What you need to do >> Write the records out again, unchanged.

Change detection outputs >>
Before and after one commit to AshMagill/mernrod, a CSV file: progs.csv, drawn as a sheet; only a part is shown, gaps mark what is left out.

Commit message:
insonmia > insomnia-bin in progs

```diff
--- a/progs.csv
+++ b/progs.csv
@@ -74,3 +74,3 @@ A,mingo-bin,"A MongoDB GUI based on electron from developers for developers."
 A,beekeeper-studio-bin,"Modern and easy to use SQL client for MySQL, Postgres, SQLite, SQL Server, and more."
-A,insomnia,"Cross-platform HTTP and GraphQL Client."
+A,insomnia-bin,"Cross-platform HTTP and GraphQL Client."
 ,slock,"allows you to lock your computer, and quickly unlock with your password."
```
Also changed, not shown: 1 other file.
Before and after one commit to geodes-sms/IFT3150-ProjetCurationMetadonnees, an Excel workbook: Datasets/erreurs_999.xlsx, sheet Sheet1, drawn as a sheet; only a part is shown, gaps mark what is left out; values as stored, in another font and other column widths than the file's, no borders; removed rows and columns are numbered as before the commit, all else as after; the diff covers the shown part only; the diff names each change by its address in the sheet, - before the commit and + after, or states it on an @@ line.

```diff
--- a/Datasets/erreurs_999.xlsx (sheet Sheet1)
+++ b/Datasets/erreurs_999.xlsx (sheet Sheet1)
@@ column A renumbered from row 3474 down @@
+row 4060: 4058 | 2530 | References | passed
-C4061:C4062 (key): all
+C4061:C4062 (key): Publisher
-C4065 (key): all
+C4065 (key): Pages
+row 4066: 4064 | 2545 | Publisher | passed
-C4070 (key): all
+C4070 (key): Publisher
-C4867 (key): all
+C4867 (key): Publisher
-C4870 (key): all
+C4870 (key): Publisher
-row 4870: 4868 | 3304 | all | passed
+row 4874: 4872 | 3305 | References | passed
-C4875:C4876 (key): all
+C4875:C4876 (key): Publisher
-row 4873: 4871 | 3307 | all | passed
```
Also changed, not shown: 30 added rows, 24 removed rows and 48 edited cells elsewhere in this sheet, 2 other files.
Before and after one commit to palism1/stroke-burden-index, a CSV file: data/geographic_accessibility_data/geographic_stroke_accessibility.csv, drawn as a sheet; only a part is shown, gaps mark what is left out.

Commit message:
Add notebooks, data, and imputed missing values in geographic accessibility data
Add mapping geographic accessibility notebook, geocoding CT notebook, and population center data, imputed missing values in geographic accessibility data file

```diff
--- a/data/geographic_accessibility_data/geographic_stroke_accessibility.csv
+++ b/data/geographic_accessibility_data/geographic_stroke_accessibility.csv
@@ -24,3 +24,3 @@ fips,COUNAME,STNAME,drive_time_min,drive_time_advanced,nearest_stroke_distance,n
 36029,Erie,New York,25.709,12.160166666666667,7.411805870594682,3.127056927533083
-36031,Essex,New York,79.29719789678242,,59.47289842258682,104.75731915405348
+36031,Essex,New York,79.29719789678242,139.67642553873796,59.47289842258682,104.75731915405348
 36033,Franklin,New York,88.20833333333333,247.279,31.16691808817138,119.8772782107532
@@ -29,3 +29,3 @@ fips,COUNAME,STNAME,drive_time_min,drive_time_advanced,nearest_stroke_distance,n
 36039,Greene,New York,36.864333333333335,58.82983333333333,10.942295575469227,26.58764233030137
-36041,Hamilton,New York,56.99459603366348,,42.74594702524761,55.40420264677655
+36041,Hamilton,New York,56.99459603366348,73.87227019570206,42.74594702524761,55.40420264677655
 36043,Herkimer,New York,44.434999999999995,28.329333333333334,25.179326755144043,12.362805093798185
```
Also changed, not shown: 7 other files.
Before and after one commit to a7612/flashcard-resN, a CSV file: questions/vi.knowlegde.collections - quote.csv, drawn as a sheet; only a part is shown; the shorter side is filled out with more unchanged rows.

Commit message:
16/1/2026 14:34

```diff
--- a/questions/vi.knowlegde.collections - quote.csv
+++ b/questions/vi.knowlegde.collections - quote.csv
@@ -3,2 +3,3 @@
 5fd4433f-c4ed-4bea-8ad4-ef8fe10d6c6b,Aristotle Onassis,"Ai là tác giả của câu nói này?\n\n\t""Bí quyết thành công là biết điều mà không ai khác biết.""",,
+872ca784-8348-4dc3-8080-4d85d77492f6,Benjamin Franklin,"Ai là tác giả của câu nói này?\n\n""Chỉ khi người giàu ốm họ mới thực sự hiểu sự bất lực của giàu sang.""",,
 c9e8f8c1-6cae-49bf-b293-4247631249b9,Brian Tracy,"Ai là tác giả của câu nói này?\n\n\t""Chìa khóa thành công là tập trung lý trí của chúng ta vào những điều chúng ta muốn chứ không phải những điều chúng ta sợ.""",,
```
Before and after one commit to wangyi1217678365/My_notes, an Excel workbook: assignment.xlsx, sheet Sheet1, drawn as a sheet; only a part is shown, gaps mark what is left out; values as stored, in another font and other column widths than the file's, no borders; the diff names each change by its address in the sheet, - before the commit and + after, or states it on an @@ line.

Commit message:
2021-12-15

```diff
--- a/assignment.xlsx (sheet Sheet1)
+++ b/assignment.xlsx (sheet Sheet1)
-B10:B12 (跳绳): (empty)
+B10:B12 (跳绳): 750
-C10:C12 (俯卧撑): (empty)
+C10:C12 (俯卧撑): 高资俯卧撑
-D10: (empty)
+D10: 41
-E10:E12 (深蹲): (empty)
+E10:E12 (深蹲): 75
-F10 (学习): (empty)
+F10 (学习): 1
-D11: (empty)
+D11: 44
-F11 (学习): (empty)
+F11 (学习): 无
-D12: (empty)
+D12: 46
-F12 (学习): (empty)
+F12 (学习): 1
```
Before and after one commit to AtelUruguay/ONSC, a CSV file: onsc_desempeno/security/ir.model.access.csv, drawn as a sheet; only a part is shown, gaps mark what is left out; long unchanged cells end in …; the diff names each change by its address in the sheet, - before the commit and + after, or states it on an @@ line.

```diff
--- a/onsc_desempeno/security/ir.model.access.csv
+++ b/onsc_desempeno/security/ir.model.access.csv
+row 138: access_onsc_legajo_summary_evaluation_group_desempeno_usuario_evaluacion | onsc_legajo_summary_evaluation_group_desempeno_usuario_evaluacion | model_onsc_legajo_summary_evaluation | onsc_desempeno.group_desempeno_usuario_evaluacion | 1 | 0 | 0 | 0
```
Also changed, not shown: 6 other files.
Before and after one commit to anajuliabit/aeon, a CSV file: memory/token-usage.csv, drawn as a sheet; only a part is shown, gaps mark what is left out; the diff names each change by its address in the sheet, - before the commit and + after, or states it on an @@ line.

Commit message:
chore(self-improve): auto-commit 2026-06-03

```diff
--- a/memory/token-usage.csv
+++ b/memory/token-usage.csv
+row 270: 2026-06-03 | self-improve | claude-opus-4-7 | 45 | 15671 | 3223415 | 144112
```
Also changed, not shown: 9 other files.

Exercise response >>
Before and after one commit to AshMagill/mernrod, a CSV file: progs.csv, drawn as a sheet; only a part is shown, gaps mark what is left out.

Commit message:
insonmia > insomnia-bin in progs

```diff
--- a/progs.csv
+++ b/progs.csv
@@ -74,3 +74,3 @@ A,mingo-bin,"A MongoDB GUI based on electron from developers for developers."
 A,beekeeper-studio-bin,"Modern and easy to use SQL client for MySQL, Postgres, SQLite, SQL Server, and more."
-A,insomnia,"Cross-platform HTTP and GraphQL Client."
+A,insomnia-bin,"Cross-platform HTTP and GraphQL Client."
 ,slock,"allows you to lock your computer, and quickly unlock with your password."
```
Also changed, not shown: 1 other file.
Before and after one commit to geodes-sms/IFT3150-ProjetCurationMetadonnees, an Excel workbook: Datasets/erreurs_999.xlsx, sheet Sheet1, drawn as a sheet; only a part is shown, gaps mark what is left out; values as stored, in another font and other column widths than the file's, no borders; removed rows and columns are numbered as before the commit, all else as after; the diff covers the shown part only; the diff names each change by its address in the sheet, - before the commit and + after, or states it on an @@ line.

```diff
--- a/Datasets/erreurs_999.xlsx (sheet Sheet1)
+++ b/Datasets/erreurs_999.xlsx (sheet Sheet1)
@@ column A renumbered from row 3474 down @@
+row 4060: 4058 | 2530 | References | passed
-C4061:C4062 (key): all
+C4061:C4062 (key): Publisher
-C4065 (key): all
+C4065 (key): Pages
+row 4066: 4064 | 2545 | Publisher | passed
-C4070 (key): all
+C4070 (key): Publisher
-C4867 (key): all
+C4867 (key): Publisher
-C4870 (key): all
+C4870 (key): Publisher
-row 4870: 4868 | 3304 | all | passed
+row 4874: 4872 | 3305 | References | passed
-C4875:C4876 (key): all
+C4875:C4876 (key): Publisher
-row 4873: 4871 | 3307 | all | passed
```
Also changed, not shown: 30 added rows, 24 removed rows and 48 edited cells elsewhere in this sheet, 2 other files.
Before and after one commit to palism1/stroke-burden-index, a CSV file: data/geographic_accessibility_data/geographic_stroke_accessibility.csv, drawn as a sheet; only a part is shown, gaps mark what is left out.

Commit message:
Add notebooks, data, and imputed missing values in geographic accessibility data
Add mapping geographic accessibility notebook, geocoding CT notebook, and population center data, imputed missing values in geographic accessibility data file

```diff
--- a/data/geographic_accessibility_data/geographic_stroke_accessibility.csv
+++ b/data/geographic_accessibility_data/geographic_stroke_accessibility.csv
@@ -24,3 +24,3 @@ fips,COUNAME,STNAME,drive_time_min,drive_time_advanced,nearest_stroke_distance,n
 36029,Erie,New York,25.709,12.160166666666667,7.411805870594682,3.127056927533083
-36031,Essex,New York,79.29719789678242,,59.47289842258682,104.75731915405348
+36031,Essex,New York,79.29719789678242,139.67642553873796,59.47289842258682,104.75731915405348
 36033,Franklin,New York,88.20833333333333,247.279,31.16691808817138,119.8772782107532
@@ -29,3 +29,3 @@ fips,COUNAME,STNAME,drive_time_min,drive_time_advanced,nearest_stroke_distance,n
 36039,Greene,New York,36.864333333333335,58.82983333333333,10.942295575469227,26.58764233030137
-36041,Hamilton,New York,56.99459603366348,,42.74594702524761,55.40420264677655
+36041,Hamilton,New York,56.99459603366348,73.87227019570206,42.74594702524761,55.40420264677655
 36043,Herkimer,New York,44.434999999999995,28.329333333333334,25.179326755144043,12.362805093798185
```
Also changed, not shown: 7 other files.
Before and after one commit to a7612/flashcard-resN, a CSV file: questions/vi.knowlegde.collections - quote.csv, drawn as a sheet; only a part is shown; the shorter side is filled out with more unchanged rows.

Commit message:
16/1/2026 14:34

```diff
--- a/questions/vi.knowlegde.collections - quote.csv
+++ b/questions/vi.knowlegde.collections - quote.csv
@@ -3,2 +3,3 @@
 5fd4433f-c4ed-4bea-8ad4-ef8fe10d6c6b,Aristotle Onassis,"Ai là tác giả của câu nói này?\n\n\t""Bí quyết thành công là biết điều mà không ai khác biết.""",,
+872ca784-8348-4dc3-8080-4d85d77492f6,Benjamin Franklin,"Ai là tác giả của câu nói này?\n\n""Chỉ khi người giàu ốm họ mới thực sự hiểu sự bất lực của giàu sang.""",,
 c9e8f8c1-6cae-49bf-b293-4247631249b9,Brian Tracy,"Ai là tác giả của câu nói này?\n\n\t""Chìa khóa thành công là tập trung lý trí của chúng ta vào những điều chúng ta muốn chứ không phải những điều chúng ta sợ.""",,
```
Before and after one commit to wangyi1217678365/My_notes, an Excel workbook: assignment.xlsx, sheet Sheet1, drawn as a sheet; only a part is shown, gaps mark what is left out; values as stored, in another font and other column widths than the file's, no borders; the diff names each change by its address in the sheet, - before the commit and + after, or states it on an @@ line.

Commit message:
2021-12-15

```diff
--- a/assignment.xlsx (sheet Sheet1)
+++ b/assignment.xlsx (sheet Sheet1)
-B10:B12 (跳绳): (empty)
+B10:B12 (跳绳): 750
-C10:C12 (俯卧撑): (empty)
+C10:C12 (俯卧撑): 高资俯卧撑
-D10: (empty)
+D10: 41
-E10:E12 (深蹲): (empty)
+E10:E12 (深蹲): 75
-F10 (学习): (empty)
+F10 (学习): 1
-D11: (empty)
+D11: 44
-F11 (学习): (empty)
+F11 (学习): 无
-D12: (empty)
+D12: 46
-F12 (学习): (empty)
+F12 (学习): 1
```
Before and after one commit to AtelUruguay/ONSC, a CSV file: onsc_desempeno/security/ir.model.access.csv, drawn as a sheet; only a part is shown, gaps mark what is left out; long unchanged cells end in …; the diff names each change by its address in the sheet, - before the commit and + after, or states it on an @@ line.

```diff
--- a/onsc_desempeno/security/ir.model.access.csv
+++ b/onsc_desempeno/security/ir.model.access.csv
+row 138: access_onsc_legajo_summary_evaluation_group_desempeno_usuario_evaluacion | onsc_legajo_summary_evaluation_group_desempeno_usuario_evaluacion | model_onsc_legajo_summary_evaluation | onsc_desempeno.group_desempeno_usuario_evaluacion | 1 | 0 | 0 | 0
```
Also changed, not shown: 6 other files.
Before and after one commit to anajuliabit/aeon, a CSV file: memory/token-usage.csv, drawn as a sheet; only a part is shown, gaps mark what is left out; the diff names each change by its address in the sheet, - before the commit and + after, or states it on an @@ line.

Commit message:
chore(self-improve): auto-commit 2026-06-03

```diff
--- a/memory/token-usage.csv
+++ b/memory/token-usage.csv
+row 270: 2026-06-03 | self-improve | claude-opus-4-7 | 45 | 15671 | 3223415 | 144112
```
Also changed, not shown: 9 other files.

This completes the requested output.